GUITAR WORLD: How did the I Am the Fire project begin?
I had some time off with Ozzy because he was busy with the Black Sabbath reunion and started coming up with ideas that didn’t really seem like a Firewind record.
They were more on the hard rock side of things rather than metal. One singer I’ve always wanted to write with was Mats Levén, who sang on the Yngwie Malmsteen album Facing the Animal. We’ve known each other for about 10 years and had always talked about doing something together. So I sent him a few demos, and that’s what got things started.
You have a lot of special guests on this album. How did that come about?
I already knew I was going to work with Mats, but around the same time I sent a demo to Jeff Scott Soto, and we wrote the song “Summer Days” together. That was when I got the idea of bringing on a bunch of different people to collaborate with. The next person I spoke to was Jay Ruston about mixing the album, and it was through Jay that I was able to get a lot of the guest musicians to help me put it all together.
Let’s discuss a few of the songs from the album, starting with the title track, “I Am the Fire.”
I had written the music for the song but didn’t have any vocals. Then someone suggested the band Devour the Day. I was just blown away by their work so I sent them the demo. A short time later they sent me back the lyrics and I just loved it. We then all met up together in LA and went in the studio.
“Blame It On Me.”
I asked Mats if he had a cool rocker and he sent me the song. It has a really strong Scorpions vibe to it that I dug right away. It’s very catchy.
You also have two guitar instrumentals on the album as well. Was that planned?
I wasn’t sure about including them at first because this was going to be a different type of record and those songs are more metal with a lot of shredding. But that’s when Jay said, “Fuck, dude! You should put whatever songs you want on there. That’s what a solo record should be!” Those are two of the best instrumentals I’ve ever written, so I decided to include them.
What are you touring plans?
I’ll be doing a few dates here in Greece with Uli Jon Roth and then in May I’ll be doing Guitar Universe 2, a co-headlining tour of Europe with Marty Friedman.
What inspired you to pick up the guitar?
Peter Frampton. My dad had a copy of Frampton Comes Alive, and he used to play it all the time. I remember being 8 years old when I first heard the talk box, and I was floored. At first I thought it was a robot, but once my dad told me it was a guitar, I wanted to play. I started taking lessons and knew immediately that I was going to be a guitar player.
Did you have a regimen for practice?
I had a teacher who taught me a little bit the first few years, but then I went to conservatory and really started learning about theory, harmony and sight-reading. At the same time, I practiced along to my favorite records at home. I would pick up everything I could get my hands on and just learn it. I learned a lot about solos by figuring them out by ear. It was the best thing I ever did.
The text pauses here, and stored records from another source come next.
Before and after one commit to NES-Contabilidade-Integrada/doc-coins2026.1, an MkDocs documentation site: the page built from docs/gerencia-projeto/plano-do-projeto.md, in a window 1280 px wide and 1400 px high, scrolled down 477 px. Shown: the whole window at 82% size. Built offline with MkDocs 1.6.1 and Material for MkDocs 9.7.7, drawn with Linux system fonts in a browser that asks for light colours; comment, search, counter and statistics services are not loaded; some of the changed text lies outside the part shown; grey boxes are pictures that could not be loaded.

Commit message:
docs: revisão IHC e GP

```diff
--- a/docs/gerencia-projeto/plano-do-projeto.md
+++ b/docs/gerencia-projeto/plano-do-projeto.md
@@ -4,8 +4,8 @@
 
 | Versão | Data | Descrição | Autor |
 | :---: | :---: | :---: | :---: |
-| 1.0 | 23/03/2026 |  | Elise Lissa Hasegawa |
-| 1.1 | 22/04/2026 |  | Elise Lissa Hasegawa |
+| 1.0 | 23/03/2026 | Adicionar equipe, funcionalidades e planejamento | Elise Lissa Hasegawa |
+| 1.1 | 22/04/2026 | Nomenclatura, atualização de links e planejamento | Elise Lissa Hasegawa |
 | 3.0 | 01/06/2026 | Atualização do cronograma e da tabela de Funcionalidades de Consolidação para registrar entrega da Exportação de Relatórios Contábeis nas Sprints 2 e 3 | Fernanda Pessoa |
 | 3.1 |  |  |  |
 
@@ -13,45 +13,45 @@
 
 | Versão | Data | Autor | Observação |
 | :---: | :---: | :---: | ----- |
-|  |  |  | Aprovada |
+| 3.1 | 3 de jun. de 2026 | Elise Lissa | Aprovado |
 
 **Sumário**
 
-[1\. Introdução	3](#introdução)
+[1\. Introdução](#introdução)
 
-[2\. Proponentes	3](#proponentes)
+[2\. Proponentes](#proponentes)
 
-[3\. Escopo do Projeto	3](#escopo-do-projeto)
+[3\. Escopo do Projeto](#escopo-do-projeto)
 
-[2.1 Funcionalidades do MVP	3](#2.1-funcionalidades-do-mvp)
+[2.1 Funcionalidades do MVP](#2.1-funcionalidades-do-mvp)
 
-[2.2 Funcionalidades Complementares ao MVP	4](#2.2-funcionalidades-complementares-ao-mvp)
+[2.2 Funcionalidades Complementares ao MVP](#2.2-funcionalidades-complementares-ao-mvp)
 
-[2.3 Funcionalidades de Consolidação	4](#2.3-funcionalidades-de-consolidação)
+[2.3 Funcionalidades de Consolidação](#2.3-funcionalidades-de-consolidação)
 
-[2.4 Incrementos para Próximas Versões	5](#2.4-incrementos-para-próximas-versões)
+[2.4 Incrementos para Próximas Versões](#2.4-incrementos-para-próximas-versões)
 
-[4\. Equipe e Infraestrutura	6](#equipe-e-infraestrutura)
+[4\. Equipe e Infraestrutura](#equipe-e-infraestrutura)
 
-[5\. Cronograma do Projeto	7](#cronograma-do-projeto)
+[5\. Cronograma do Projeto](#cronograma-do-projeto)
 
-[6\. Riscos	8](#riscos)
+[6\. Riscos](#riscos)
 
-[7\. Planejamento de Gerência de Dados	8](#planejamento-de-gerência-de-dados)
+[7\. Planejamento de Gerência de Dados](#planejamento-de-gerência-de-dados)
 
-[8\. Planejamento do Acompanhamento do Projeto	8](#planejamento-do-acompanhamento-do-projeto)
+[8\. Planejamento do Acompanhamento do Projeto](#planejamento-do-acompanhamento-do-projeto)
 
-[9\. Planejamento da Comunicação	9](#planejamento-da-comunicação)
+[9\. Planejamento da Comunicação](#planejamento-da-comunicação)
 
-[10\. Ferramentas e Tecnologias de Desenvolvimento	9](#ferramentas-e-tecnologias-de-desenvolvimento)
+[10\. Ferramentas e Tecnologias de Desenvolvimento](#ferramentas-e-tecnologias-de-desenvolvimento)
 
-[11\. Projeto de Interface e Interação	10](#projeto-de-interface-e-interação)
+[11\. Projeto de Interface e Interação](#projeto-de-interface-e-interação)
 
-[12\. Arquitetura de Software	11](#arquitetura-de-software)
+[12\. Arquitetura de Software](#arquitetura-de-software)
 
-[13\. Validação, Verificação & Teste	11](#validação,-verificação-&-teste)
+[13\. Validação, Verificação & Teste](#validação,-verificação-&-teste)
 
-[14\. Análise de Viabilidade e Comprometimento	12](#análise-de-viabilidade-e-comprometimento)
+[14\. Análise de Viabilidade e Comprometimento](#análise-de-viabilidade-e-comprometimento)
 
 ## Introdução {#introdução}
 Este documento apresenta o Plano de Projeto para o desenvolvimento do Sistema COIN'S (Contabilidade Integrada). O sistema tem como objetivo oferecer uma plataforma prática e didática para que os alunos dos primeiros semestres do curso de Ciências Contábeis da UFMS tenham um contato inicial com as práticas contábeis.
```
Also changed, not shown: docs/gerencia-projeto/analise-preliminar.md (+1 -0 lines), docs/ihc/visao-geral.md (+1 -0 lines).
Tell me a little about how you got the gig with Ozzy.
I got an email from Ozzy’s management team asking me to come to LA to audition. I wasn’t sure what to expect, but I remember Ozzy called me at my hotel room shortly after I checked in and told me not to stress about the audition. He told me to just come in and play my heart out, and that really broke the ice for me.
What’s it like being in that position?
It’s really hard to put into words just how special it is. It’s the biggest honor a guitar player can get to be in that position because so few people have been there.
Do you have any advice for new guitarists?
I remember when I first heard Tony Iommi on Master of Reality. It was so inspiring and easy to play. I think that when you don’t know a lot on guitar but can still play “Sweet Leaf” or songs like “Iron Man” or “Paranoid,” it’s encouraging. The secret to a successful riff is making any kid who doesn’t really know how to play want to pick up the guitar and learn.
James Wood is a writer, musician and self-proclaimed metalhead who maintains his own website, GoJimmyGo.net. His articles and interviews are written on a variety of topics with passion and humor. You can follow him on Twitter @JimEWood.